Nishika N8000 Owner’s Manual

You can find a PDF scan of the original camera manual at This a helpful reference resource if you are not familiar with film cameras.

My Rating: 3 out of 5 stars

Can you put a price on fun?

Yes, and the N8000 comes with a rather large price tag for what you get. If the camera was widely available for $25, it would be a 5-star camera.

Is it worth the price? That depends on if your willing to work around some of the deficiencies the camera has and how badly you want 3D images.

The camera is larger and bulkier than it needs to be. I’m not surprised that they later came out with the N9000, which is similar in size to the Nimslo.

Compared to the Nimslo 3D camera, it lacks the automatic exposure mode and range of shutter speeds. This may or may not be a problem for you.

I don’t mind because it is possible to use a light meter to calculate the required power output from a flash to get a correct exposure. If you’re not comfortable with that, stick with 100 ISO film.

There are other cameras with three or four lenses that you may be able to find. The stereo cameras are older, better built, but only take 2 images at a time.

  • Stereo Realist
  • Busch Verascope F40
  • View Master Personal
  • Stereocrafters Videon
  • Graflex Stereo Graphic

For more information, you can check out The website is in Japanese, but a Chromium based browser should be able to translate the page for you.

Hack Your Nishika N8000 - This was written in 2011. It covers modifying the camera to add the ability to do double exposures, multiple exposures and long exposures by adding a bulb function.

Having a bulb feature would be nice. An alternative is to get a Nimslo 3D and reverse the polarity (put them in backwards) of the batteries.
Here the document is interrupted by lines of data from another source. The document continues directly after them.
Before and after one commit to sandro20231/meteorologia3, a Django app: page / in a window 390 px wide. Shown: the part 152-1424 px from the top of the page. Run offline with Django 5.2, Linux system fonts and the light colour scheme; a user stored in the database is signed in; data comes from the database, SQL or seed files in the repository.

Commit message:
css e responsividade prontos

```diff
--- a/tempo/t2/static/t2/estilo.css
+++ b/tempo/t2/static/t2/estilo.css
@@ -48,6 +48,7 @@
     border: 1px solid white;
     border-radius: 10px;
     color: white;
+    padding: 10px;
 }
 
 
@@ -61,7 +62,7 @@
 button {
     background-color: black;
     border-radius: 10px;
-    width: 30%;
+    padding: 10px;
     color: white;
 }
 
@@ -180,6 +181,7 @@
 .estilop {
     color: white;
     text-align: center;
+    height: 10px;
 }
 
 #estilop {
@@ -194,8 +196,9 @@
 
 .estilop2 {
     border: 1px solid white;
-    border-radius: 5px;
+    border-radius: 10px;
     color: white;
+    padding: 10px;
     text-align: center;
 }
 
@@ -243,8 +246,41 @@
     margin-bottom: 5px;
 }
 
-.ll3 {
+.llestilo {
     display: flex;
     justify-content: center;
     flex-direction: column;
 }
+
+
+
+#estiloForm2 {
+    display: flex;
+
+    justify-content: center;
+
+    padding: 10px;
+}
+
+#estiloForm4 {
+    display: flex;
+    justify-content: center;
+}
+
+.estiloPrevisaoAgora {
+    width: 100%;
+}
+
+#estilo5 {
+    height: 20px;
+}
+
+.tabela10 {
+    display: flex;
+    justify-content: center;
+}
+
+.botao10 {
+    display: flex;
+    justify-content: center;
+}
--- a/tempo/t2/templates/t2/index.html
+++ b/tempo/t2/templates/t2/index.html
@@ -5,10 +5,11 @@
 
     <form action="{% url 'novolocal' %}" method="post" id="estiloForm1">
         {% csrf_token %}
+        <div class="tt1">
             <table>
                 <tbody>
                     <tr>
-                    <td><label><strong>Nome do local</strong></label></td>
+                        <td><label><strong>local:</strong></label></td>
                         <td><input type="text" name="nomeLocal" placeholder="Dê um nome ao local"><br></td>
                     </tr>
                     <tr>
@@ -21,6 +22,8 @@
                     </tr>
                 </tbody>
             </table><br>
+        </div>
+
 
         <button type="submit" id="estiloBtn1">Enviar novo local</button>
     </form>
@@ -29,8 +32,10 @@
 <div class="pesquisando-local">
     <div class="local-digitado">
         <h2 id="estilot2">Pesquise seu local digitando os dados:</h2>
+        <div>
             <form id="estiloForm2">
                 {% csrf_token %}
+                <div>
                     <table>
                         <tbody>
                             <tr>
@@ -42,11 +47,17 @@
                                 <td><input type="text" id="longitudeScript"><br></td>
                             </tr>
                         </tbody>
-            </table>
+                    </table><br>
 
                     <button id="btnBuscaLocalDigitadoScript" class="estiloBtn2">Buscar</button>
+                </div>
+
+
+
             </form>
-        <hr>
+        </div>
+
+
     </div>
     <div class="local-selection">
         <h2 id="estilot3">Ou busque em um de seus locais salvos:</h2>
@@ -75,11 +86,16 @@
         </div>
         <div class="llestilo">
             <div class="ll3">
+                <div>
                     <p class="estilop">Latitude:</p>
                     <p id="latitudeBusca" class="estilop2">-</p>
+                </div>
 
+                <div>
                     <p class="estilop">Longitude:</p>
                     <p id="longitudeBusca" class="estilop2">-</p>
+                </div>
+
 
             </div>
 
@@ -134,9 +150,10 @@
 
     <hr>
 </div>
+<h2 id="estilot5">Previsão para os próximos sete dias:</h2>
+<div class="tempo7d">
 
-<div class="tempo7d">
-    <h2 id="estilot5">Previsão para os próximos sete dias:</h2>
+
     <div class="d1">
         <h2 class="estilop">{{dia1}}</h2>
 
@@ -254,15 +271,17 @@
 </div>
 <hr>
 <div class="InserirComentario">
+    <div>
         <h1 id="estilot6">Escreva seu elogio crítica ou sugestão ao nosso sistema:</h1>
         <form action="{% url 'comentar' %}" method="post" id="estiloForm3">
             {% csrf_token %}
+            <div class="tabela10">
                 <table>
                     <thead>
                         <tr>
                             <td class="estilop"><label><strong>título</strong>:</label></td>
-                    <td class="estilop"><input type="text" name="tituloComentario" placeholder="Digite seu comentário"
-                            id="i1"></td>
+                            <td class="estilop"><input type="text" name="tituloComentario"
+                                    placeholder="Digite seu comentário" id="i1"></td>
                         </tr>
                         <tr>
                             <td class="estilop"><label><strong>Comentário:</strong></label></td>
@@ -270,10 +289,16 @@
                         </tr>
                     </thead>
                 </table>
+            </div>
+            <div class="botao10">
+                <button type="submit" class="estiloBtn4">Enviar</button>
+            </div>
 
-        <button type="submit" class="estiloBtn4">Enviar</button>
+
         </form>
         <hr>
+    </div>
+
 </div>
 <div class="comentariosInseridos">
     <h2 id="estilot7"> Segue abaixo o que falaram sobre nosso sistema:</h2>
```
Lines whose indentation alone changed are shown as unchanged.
Popular Photography Nov 1989 - A Born Again Nimslo?

Popular Photography Nov 1990 - Nishika: Nasty or Nice?